Massachusetts health care reform and Obamacare, in spite of all their positive contributions, cannot and have not addressed all of the flaws in our profit-based health care system. This is reflected in the alarming decline in the number of Berkshire residents getting cancer screenings, which though unexplained, is likely to be a result in large part of the cost of the tests.
Berkshire Medical Center reports declines in exams for skin cancer, in mammography tests and in colonoscopies (Eagle, Jan. 9) that mirror declines reported nationally by the American Cancer Society, and what is particularly worrisome is that the declines follow years of escalating tests and screenings by Americans. Some medical tests can be expensive, and while the industry has tried to tackle this problem in recent years success has been minimal. If health insurance policies are weak, patients can be left with out-of- pocket costs that can be prohibitive in a tough economy.
This must be measured, of course, against the high cost of treating cancer if it has gone undetected. Screenings for colon, breast and skin cancer indisputably save lives and reduce health care costs by reducing the number of costly cancer treatments. People may be confused about when and how often they should get tests, particularly in the case of mammography screenings, about which there is considerable debate among physicians, but information is available from primary care physicians

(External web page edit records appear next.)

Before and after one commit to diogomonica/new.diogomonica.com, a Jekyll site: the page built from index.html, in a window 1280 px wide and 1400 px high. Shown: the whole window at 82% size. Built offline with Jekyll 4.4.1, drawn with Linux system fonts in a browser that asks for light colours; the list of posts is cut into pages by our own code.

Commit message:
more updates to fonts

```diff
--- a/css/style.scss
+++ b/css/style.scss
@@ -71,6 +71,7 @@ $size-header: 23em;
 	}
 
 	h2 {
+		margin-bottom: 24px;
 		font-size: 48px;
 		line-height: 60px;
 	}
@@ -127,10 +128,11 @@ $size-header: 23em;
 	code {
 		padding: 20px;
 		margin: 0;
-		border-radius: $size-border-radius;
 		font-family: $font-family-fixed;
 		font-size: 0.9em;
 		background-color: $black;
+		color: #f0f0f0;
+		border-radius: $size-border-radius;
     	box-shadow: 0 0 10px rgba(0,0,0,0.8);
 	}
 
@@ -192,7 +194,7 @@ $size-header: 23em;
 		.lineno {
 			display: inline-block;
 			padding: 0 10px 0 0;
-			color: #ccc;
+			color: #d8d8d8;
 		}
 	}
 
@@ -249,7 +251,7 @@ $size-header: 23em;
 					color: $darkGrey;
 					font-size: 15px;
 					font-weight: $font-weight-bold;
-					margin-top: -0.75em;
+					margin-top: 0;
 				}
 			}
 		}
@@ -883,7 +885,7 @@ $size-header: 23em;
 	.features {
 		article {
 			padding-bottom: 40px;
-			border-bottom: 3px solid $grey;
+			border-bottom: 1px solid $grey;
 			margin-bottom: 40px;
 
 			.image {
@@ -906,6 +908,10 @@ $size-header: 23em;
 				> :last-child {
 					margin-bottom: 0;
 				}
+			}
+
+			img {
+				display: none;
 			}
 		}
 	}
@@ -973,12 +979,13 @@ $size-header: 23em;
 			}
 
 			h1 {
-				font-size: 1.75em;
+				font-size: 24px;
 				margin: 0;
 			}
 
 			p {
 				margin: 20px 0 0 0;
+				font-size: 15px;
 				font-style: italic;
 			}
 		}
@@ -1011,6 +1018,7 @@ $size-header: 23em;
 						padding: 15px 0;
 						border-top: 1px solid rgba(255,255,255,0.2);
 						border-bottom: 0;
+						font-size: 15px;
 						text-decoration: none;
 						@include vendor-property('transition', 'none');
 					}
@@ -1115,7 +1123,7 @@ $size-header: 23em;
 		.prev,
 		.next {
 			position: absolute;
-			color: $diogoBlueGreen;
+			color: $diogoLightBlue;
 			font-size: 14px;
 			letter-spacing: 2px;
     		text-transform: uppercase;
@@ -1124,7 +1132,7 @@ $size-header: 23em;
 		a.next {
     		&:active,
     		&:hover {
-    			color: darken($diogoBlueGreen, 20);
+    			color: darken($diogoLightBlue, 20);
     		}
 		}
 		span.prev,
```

The health care debate will probably always rage in our country but certain facts are indisputable, and one is that prevention is far less costly than treatment. Cancer not only costs lives but it can cost savings, paychecks and time spent undergoing lengthy and often difficult treatment procedures. A colonoscopy, the preparation especially, is seen as unpleasant but it beats the alternative if cancer goes undetected. Test costs must be reduced and insurance coverage improved, but screenings are still a bargain in many ways.